Beyond Vassar

Having Fun Being a Capitalist

By Jessica Winum

Adam Epstein ’87 is only 34, but already he has earned a law degree (Boston University School of Law), worked in a San Francisco law firm (Brobek, Phleger, & Harrison) and left it to open an in-line skate shop (Achilles Wheels); run a sports-oriented team-building business (Vertical Horizons); served as senior vice president of strategic development, general counsel, and secretary of, Inc., and president of; and is, at present, chairman and CEO of Superus Holdings, Inc., a company that operates and acquires businesses that develop Internet superstructure in emerging economies. Clearly, Epstein adores being an entrepreneur. In September, he paid a visit to campus to deliver a talk about his journey from Vassar to NASDAQ and back again. The VQ interviewed Epstein before (in person) and after (via e-mail).

You have moved around a lot in your professional life. Do you see that as a characteristic of the modern marketplace?

I think that it has become greatly more _accepted to have many different career paths, largely due to an increased overall societal emphasis upon quality of life, and not settling for discontent. That being said, I think that there will always be those who find situations that they like and are thrilled to stay put for decades, just as often as there are people who yearn wistfully for what lies elsewhere.

What is it about the entrepreneurial path that’s attracted you?

I have the attention span of a flea. I like building things, and I like to see the things that I build continue on. It’s important to recognize what you are good at and what you stink at. I think I am at least getting better at seeing a vision and being able to turn that vision into something, but as far as being the person who builds that over 20 years operationally, I’m not good at that. So rather than adopting each thing as if it were my child, I come up with good ideas and I put them together and I pass them off to people who will be able to operate them and continue the vision.

What is it about being an entrepreneur that you like?

Just being in charge of your own destiny. And the risk element–that’s exciting to me. When athletes transfer over to business, in order to generate the same excitement that they had in their athletic life, they tend to be risk takers. It’s a way of translating that energy and adrenaline from sports over to business. It’s also having the confidence that your idea is something that can change the way a business works or the way other people do things. And frankly, being able to deal with it not working too. That builds character in the same way that losing a five-set tennis match builds character. I think you’re defined by how you handle that.
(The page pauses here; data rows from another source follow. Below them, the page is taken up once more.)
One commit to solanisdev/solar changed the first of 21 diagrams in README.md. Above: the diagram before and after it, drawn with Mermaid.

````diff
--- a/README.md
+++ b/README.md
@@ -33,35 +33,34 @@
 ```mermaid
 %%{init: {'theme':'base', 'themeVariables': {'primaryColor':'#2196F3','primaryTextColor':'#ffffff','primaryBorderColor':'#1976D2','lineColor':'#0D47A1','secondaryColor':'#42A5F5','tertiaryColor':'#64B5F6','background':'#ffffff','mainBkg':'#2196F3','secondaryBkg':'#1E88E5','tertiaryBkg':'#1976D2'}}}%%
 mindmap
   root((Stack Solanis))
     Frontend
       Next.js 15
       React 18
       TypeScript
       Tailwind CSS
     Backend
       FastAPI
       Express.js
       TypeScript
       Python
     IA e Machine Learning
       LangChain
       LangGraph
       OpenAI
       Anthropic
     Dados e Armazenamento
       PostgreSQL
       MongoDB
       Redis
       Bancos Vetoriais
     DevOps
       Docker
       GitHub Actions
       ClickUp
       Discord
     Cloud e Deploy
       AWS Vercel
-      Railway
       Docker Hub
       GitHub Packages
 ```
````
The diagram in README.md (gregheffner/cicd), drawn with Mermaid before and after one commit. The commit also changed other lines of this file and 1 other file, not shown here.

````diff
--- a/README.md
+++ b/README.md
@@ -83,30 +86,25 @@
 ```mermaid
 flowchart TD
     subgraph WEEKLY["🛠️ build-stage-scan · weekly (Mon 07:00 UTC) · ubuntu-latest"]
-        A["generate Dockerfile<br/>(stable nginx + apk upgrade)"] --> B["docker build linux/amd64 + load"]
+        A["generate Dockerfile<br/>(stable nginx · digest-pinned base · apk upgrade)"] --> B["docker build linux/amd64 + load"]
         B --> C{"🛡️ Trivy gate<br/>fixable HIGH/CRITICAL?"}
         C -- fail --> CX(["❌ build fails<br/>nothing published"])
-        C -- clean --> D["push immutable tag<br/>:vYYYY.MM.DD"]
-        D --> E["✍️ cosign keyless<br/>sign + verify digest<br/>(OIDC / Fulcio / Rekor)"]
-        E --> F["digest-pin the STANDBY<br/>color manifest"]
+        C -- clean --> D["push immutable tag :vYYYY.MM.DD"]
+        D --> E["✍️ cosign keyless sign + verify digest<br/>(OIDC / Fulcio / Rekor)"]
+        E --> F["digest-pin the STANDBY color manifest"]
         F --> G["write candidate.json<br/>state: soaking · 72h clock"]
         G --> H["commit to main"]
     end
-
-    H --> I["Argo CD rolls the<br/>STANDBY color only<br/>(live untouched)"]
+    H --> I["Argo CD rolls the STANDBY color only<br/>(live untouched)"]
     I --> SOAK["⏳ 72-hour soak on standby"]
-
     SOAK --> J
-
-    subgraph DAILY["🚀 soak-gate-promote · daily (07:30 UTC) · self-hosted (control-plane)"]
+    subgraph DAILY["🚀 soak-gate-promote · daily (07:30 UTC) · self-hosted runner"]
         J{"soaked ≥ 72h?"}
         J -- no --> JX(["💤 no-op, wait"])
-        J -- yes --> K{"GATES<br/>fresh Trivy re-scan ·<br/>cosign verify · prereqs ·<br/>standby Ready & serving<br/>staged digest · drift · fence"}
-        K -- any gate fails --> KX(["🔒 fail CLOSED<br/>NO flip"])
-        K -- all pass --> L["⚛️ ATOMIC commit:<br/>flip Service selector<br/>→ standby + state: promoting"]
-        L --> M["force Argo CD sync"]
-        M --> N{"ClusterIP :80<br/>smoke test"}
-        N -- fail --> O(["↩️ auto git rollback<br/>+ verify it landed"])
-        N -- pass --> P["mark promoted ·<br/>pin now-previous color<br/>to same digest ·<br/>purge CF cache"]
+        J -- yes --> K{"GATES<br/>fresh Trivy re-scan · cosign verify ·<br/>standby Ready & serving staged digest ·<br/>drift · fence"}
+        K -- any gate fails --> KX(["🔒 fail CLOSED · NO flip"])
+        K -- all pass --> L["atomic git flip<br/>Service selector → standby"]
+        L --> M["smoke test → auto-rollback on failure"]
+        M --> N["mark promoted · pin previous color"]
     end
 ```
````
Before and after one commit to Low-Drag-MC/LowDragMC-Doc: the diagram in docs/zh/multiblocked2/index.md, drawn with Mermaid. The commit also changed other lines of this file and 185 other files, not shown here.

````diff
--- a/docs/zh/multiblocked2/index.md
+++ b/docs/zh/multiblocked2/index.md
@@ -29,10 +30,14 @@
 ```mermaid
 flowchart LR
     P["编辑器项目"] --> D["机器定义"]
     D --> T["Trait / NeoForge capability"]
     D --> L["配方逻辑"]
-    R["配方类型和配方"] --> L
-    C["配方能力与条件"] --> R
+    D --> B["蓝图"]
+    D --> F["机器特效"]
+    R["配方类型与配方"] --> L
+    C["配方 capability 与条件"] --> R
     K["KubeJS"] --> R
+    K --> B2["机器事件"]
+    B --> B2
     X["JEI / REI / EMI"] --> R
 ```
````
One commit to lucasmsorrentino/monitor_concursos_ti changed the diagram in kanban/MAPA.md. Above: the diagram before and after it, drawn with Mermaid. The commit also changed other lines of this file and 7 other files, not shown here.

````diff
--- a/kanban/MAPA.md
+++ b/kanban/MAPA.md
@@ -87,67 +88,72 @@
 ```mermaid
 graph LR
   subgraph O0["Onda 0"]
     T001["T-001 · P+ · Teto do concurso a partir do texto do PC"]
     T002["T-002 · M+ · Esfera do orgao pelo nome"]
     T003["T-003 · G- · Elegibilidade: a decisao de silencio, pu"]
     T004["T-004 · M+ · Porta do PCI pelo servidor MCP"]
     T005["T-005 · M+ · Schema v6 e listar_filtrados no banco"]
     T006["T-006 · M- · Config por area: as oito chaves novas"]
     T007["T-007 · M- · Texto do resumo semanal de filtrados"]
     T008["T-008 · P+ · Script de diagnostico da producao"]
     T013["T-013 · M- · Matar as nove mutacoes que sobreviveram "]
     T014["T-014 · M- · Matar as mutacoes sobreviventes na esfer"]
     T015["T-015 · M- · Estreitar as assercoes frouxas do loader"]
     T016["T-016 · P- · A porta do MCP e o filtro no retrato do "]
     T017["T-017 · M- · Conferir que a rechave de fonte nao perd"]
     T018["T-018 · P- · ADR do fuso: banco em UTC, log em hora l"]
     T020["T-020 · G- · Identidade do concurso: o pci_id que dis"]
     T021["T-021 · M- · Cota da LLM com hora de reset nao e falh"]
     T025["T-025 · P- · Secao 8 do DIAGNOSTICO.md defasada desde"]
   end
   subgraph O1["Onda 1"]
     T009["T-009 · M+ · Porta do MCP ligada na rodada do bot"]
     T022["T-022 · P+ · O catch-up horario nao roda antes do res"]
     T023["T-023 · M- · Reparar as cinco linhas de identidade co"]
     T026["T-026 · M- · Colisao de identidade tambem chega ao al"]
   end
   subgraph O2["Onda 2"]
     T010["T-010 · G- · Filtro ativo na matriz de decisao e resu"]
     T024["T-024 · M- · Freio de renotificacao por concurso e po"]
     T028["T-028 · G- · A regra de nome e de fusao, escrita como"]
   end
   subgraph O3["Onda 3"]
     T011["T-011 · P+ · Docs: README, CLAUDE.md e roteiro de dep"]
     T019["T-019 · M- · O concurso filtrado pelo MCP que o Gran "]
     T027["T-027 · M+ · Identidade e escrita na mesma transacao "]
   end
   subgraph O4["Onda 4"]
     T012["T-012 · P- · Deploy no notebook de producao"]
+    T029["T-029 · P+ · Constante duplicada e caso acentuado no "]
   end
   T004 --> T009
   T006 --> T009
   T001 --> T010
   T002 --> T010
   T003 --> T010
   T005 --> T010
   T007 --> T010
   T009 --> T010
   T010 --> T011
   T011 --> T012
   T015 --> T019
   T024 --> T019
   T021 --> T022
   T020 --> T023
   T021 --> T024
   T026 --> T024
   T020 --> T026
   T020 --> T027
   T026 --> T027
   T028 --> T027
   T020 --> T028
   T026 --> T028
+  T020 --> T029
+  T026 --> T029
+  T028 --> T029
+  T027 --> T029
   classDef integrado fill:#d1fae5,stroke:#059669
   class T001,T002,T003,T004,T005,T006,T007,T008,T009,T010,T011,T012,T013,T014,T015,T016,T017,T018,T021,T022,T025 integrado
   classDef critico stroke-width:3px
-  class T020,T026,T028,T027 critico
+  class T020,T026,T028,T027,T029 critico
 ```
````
What does your current position as chairman and chief executive officer of Superus Holdings entail?

I am responsible for shepherding and explaining the vision we have created to financial analysts, investors, and the media, as well as presiding over professional services relationships with accountants, lawyers, and bankers both in the U.S. and abroad. Since Superus is a holding company, I don’t run a particular business per se; each of our operating companies has its own management, but I am responsible for seeing to it that each company is creating maximum value for the shareholders, and identifying new possible companies for Superus to acquire.

What motivated you to join up with and then to move on to Superus Holdings?

Like anything else I have done in life, there was the challenge in each of these businesses of building something that people said couldn’t be built, or didn’t recognize the value of. I’m a lifelong competitive athlete; business represents an opportunity to compete while also changing the way people do things. Creating value where no or little value existed is a tremendous driving force behind entrepreneurs. and Superus are great examples of that, as was MailEncrypt.

What should students and alumni know if they are looking to enter today’s job market or to make a career change?

They think that somehow because of the way this new Internet revolution and this new economy have evolved that a Vassar or a liberal arts education is no longer good enough. That’s just not the case. I think the lessons learned from the new economy that are discussed in all the trade publications focus on issues that have been taught on this campus for [a long time]. Issues about making sure you have a broad-based background, that you engage in fiercely independent thinking, that you are respectful of people who have been in business longer than you have, and that you engage in open dialogue–those aren’t new lessons at all. Those are lessons that we have learned at Vassar for really much more than just a generation or so.

What do you wish you had been told as a student?

Two things: That no matter how well prepared you are intellectually for any endeavor, you need luck. I’m 34, I’m not a wily veteran of anything, but I have seen that you need luck. You need to be in the right place at the right time, and sometimes you’re not. You can plan everything and you can study markets and you can figure out all of the financial situations and you can come up with an idea that may seem like you can’t miss and it may not work and one of the missing elements may be luck. That’s not just lip service. People need to think about that because sometimes the luck is with them and sometimes it isn’t. The other thing is to remember that people don’t do anything on their own. We are just an amalgamation of other people and our mentors. You could be the smartest, most ambitious, and most creative person in the world but if you don’t have luck and you don’t have good mentors, you are probably going to underperform what your expectations are. And a really solid education–that you definitely need.